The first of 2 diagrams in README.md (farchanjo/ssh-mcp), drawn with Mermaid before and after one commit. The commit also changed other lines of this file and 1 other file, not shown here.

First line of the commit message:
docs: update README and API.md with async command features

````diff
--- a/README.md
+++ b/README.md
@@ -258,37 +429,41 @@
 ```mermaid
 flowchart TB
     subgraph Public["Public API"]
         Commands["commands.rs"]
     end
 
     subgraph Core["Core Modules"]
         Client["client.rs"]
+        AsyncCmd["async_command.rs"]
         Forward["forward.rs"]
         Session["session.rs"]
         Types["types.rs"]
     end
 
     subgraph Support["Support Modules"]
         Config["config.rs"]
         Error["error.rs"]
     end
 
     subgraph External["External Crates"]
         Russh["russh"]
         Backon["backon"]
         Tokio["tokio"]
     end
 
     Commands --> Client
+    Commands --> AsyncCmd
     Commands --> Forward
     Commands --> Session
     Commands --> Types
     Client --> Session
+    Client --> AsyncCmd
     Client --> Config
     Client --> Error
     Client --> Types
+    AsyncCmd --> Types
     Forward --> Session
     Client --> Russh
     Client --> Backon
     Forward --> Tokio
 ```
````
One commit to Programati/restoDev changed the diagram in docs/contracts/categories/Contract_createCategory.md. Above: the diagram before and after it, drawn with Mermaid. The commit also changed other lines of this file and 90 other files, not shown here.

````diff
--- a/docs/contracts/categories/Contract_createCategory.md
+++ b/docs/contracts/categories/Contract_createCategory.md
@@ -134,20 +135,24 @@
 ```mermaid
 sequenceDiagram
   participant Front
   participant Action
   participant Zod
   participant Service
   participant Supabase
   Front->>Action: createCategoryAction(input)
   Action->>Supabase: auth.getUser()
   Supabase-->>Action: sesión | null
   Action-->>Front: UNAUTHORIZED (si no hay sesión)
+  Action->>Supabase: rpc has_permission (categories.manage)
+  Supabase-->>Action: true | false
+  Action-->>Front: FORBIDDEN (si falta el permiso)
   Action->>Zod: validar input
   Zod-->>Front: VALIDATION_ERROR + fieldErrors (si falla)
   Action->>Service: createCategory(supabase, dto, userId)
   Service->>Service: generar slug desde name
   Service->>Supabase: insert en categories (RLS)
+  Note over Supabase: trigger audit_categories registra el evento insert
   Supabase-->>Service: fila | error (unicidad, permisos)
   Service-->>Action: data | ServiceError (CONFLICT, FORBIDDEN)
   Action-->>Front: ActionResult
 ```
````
────────────────────
The word "Modules" appears in some lines above. Return every one of those lines.

     subgraph Core["Core Modules"]
     subgraph Support["Support Modules"]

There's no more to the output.